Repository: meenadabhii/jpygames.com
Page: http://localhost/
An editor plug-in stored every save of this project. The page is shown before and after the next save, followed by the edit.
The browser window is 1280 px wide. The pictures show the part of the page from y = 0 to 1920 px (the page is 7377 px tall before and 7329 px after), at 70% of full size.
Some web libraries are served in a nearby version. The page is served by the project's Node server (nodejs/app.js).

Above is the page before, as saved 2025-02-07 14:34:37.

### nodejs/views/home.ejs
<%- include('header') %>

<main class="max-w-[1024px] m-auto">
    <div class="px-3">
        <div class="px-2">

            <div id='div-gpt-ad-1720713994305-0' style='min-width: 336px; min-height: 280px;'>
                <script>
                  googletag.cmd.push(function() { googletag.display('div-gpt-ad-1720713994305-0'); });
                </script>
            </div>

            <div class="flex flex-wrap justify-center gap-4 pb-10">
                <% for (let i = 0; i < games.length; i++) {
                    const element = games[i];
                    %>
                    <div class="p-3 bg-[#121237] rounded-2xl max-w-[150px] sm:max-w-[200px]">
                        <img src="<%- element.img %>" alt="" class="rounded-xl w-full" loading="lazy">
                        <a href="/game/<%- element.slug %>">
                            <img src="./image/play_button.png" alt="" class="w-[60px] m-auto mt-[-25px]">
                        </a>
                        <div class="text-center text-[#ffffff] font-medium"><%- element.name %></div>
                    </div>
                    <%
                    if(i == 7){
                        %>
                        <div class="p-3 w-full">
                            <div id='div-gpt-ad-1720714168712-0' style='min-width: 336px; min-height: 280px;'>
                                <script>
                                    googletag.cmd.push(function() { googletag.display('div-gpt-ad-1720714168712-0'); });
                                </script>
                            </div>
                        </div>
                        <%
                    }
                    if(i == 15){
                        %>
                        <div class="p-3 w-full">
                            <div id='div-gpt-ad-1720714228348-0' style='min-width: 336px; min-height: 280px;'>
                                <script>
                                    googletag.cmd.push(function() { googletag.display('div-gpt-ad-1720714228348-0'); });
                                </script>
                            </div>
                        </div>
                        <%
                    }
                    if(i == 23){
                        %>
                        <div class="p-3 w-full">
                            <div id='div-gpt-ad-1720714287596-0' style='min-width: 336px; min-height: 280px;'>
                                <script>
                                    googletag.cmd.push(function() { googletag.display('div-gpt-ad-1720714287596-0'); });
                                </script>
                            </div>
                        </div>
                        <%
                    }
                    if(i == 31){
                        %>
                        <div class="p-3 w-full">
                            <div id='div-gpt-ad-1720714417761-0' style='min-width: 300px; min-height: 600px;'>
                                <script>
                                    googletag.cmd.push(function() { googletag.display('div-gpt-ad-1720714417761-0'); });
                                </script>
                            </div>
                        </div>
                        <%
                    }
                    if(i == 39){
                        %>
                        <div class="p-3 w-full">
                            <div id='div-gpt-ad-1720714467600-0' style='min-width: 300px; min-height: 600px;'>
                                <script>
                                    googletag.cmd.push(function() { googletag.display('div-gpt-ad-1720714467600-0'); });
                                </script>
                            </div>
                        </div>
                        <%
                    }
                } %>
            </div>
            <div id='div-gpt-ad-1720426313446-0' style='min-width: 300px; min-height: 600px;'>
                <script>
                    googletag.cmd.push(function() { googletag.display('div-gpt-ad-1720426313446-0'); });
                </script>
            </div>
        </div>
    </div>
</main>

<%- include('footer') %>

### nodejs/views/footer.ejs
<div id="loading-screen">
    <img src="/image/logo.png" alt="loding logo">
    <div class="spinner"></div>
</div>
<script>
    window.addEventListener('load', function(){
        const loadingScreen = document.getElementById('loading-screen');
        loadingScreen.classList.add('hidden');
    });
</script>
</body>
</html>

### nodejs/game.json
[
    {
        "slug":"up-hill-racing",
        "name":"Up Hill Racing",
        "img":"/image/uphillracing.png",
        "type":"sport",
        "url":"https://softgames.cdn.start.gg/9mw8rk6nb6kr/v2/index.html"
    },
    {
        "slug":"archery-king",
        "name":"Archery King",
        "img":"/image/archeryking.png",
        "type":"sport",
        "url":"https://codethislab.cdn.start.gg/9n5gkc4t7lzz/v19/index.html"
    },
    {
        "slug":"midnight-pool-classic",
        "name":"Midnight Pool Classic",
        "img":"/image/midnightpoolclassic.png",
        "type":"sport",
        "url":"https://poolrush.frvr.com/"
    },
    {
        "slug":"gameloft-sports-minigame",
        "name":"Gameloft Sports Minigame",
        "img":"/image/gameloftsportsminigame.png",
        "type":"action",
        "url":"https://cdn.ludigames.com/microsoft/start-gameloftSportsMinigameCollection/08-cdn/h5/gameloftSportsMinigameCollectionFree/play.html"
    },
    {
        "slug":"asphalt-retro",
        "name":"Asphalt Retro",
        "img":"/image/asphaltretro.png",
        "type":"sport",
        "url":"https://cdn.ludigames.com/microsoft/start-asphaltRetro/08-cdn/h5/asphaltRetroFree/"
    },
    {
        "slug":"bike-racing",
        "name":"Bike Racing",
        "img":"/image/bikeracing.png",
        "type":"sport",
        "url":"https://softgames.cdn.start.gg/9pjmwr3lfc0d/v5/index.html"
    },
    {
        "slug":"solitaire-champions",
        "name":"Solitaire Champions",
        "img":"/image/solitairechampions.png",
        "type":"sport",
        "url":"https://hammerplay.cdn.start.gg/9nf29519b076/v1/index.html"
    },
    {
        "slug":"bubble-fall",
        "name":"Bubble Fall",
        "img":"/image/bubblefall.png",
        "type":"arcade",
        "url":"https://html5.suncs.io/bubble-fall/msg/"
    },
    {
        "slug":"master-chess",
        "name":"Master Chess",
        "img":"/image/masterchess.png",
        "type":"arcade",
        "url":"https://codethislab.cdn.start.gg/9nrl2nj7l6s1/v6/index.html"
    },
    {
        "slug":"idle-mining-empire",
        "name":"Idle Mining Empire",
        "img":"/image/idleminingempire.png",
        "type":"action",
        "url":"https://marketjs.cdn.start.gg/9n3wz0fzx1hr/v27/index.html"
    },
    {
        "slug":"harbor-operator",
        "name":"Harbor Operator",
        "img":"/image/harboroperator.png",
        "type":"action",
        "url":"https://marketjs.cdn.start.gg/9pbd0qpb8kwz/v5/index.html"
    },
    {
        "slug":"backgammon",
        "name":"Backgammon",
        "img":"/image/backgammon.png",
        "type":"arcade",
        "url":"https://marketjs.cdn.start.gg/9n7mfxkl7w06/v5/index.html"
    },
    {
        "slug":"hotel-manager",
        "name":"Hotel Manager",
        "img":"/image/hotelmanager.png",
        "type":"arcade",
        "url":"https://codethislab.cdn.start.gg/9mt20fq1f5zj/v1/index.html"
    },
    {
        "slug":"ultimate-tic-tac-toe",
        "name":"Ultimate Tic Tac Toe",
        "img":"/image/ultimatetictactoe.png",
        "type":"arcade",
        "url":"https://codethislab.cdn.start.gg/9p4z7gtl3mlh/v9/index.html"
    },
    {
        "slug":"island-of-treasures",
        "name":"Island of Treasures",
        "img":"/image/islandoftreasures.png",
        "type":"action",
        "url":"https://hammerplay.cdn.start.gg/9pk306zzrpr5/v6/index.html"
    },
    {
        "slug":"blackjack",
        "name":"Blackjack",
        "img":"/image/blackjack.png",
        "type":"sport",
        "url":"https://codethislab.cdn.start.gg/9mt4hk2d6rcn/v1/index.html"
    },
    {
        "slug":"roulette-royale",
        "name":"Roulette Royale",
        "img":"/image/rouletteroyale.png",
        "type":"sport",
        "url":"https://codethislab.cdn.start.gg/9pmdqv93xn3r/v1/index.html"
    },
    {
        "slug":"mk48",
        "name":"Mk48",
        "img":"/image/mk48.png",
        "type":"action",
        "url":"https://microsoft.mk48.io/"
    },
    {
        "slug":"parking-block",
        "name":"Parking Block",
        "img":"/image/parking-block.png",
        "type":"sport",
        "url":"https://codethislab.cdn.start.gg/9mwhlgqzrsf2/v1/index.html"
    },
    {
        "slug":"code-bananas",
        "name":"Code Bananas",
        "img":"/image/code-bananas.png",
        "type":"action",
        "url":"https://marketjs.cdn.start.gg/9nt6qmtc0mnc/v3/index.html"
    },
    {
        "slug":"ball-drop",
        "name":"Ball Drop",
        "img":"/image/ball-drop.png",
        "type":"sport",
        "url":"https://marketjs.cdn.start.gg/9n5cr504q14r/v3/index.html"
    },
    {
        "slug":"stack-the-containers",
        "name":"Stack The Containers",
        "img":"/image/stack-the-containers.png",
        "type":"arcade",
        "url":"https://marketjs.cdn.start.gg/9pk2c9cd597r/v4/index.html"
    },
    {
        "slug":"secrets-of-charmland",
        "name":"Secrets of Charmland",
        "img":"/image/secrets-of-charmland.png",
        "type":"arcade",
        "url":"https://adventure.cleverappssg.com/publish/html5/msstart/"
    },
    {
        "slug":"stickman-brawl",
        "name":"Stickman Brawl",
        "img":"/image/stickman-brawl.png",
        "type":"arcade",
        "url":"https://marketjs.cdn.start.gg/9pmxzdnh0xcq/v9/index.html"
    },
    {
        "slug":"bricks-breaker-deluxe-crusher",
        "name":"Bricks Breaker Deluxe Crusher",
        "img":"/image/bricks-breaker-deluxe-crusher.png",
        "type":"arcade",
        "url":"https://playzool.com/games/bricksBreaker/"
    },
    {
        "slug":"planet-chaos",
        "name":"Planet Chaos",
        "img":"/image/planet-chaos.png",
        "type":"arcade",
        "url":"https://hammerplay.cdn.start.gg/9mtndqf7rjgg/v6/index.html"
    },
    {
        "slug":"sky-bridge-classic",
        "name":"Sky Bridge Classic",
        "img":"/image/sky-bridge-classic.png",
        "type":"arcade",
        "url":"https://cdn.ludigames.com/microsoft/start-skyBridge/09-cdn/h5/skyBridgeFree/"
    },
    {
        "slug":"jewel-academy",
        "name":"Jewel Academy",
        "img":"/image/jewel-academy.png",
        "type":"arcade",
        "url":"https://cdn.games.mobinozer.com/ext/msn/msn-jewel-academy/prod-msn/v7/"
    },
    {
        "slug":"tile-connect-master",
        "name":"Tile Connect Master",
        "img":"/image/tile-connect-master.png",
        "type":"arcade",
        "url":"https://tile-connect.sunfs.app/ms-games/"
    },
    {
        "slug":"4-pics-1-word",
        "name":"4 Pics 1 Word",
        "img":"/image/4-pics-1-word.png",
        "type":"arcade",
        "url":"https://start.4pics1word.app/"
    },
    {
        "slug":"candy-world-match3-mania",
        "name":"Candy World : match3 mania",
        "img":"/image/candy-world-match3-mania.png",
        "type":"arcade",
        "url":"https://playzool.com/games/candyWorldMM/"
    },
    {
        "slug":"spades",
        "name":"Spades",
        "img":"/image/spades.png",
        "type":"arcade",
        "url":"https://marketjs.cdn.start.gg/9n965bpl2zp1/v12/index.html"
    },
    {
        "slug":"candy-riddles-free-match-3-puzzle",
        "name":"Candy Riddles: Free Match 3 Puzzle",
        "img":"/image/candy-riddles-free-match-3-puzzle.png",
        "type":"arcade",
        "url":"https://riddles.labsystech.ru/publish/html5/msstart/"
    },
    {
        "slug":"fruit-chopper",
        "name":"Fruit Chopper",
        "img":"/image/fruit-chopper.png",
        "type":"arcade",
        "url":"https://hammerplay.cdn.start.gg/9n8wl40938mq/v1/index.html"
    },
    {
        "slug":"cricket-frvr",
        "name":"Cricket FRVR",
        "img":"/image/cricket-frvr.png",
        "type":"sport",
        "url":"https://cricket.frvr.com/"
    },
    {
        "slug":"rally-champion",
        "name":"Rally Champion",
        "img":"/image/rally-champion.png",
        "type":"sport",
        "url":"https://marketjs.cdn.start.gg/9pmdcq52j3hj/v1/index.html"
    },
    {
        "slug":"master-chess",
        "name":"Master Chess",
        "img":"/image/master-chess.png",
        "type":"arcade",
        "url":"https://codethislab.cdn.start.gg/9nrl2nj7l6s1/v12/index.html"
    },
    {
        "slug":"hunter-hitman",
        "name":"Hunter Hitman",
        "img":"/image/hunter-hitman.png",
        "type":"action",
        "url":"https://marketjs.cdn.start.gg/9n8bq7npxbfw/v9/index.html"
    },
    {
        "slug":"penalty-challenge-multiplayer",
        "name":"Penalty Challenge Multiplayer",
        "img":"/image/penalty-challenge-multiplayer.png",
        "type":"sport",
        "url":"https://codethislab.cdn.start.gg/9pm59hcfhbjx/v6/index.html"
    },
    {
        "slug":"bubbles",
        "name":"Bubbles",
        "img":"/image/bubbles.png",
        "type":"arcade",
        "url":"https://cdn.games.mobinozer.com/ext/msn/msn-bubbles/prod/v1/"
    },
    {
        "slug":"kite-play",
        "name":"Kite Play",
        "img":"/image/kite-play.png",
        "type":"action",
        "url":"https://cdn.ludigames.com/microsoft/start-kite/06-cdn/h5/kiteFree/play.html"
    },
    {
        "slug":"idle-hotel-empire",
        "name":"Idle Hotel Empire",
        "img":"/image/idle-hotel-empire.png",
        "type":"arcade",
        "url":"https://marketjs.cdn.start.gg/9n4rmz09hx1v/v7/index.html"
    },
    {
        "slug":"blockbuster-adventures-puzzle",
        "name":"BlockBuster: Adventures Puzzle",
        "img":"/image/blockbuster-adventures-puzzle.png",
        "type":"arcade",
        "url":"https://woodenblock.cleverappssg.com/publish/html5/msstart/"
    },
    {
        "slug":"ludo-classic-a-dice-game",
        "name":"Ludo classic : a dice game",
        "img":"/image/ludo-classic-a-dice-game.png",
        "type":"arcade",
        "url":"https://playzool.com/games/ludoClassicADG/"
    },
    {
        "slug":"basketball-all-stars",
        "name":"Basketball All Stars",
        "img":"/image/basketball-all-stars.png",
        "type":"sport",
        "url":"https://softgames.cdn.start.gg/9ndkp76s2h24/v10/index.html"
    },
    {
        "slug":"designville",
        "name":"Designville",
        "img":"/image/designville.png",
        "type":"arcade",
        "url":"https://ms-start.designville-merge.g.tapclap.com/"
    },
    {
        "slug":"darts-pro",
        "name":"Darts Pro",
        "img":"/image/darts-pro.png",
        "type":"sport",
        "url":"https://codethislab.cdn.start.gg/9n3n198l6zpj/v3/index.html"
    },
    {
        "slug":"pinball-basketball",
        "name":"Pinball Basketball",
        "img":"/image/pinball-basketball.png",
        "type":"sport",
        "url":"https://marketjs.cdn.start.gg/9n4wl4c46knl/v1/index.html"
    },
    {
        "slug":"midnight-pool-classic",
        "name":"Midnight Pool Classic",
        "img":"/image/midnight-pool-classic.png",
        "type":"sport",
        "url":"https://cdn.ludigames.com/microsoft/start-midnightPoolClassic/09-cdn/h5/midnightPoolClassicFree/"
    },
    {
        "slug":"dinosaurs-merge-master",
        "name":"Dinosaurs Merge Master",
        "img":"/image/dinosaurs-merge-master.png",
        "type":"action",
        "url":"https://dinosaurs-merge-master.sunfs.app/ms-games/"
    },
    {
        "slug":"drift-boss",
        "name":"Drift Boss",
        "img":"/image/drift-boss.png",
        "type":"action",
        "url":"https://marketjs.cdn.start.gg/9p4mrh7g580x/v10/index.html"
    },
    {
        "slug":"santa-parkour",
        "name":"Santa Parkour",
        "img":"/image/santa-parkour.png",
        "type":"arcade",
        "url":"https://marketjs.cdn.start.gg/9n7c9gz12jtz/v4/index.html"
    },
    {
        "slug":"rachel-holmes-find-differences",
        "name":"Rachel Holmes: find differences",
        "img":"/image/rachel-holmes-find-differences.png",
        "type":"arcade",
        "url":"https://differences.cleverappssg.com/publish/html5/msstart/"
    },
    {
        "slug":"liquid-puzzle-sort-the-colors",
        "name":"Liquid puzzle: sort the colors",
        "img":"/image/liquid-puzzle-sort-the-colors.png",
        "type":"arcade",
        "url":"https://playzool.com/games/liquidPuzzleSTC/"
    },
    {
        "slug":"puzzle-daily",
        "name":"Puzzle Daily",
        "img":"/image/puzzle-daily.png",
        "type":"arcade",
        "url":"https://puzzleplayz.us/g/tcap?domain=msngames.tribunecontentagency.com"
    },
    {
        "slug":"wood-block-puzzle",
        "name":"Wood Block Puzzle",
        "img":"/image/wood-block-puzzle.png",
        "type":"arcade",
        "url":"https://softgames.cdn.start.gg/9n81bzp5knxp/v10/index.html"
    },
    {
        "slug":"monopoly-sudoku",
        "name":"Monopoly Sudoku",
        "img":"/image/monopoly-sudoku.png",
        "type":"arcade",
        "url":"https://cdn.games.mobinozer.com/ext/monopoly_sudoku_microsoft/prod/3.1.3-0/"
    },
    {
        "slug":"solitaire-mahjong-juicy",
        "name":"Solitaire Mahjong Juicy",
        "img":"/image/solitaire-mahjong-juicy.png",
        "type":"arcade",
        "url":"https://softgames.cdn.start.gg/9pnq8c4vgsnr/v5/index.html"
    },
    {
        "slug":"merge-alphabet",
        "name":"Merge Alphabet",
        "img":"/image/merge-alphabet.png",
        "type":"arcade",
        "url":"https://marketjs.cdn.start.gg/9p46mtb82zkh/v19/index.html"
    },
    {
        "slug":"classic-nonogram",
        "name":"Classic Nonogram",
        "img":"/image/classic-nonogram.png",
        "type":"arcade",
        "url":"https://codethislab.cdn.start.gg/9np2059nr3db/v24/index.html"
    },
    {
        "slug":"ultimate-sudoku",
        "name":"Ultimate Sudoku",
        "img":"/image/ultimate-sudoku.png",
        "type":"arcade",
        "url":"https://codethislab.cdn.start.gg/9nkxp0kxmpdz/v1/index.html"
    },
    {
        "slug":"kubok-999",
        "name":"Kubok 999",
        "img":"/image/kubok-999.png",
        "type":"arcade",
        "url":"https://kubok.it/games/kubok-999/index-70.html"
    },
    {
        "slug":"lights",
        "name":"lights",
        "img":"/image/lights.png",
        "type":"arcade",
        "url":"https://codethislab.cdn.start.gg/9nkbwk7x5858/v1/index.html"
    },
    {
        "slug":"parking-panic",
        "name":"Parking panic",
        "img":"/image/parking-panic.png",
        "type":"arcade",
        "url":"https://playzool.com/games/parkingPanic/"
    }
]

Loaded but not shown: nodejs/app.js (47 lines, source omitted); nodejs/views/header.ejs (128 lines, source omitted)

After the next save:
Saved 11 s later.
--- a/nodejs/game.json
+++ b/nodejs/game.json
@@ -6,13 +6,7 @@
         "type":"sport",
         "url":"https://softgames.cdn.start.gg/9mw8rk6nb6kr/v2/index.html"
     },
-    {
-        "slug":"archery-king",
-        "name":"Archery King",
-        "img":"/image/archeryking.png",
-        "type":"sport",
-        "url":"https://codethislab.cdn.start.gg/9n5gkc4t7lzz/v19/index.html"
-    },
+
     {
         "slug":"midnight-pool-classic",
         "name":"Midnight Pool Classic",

+---+

Task objective: The first line of the entries above and every line after it, up to and including the line with "<div id='div-gpt-ad-1720713994305-0' style='min-width: 336px;", should be set down exactly.

Written answer:
Repository: meenadabhii/jpygames.com
Page: http://localhost/
An editor plug-in stored every save of this project. The page is shown before and after the next save, followed by the edit.
The browser window is 1280 px wide. The pictures show the part of the page from y = 0 to 1920 px (the page is 7377 px tall before and 7329 px after), at 70% of full size.
Some web libraries are served in a nearby version. The page is served by the project's Node server (nodejs/app.js).

Above is the page before, as saved 2025-02-07 14:34:37.

### nodejs/views/home.ejs
<%- include('header') %>

<main class="max-w-[1024px] m-auto">
    <div class="px-3">
        <div class="px-2">

            <div id='div-gpt-ad-1720713994305-0' style='min-width: 336px; min-height: 280px;'>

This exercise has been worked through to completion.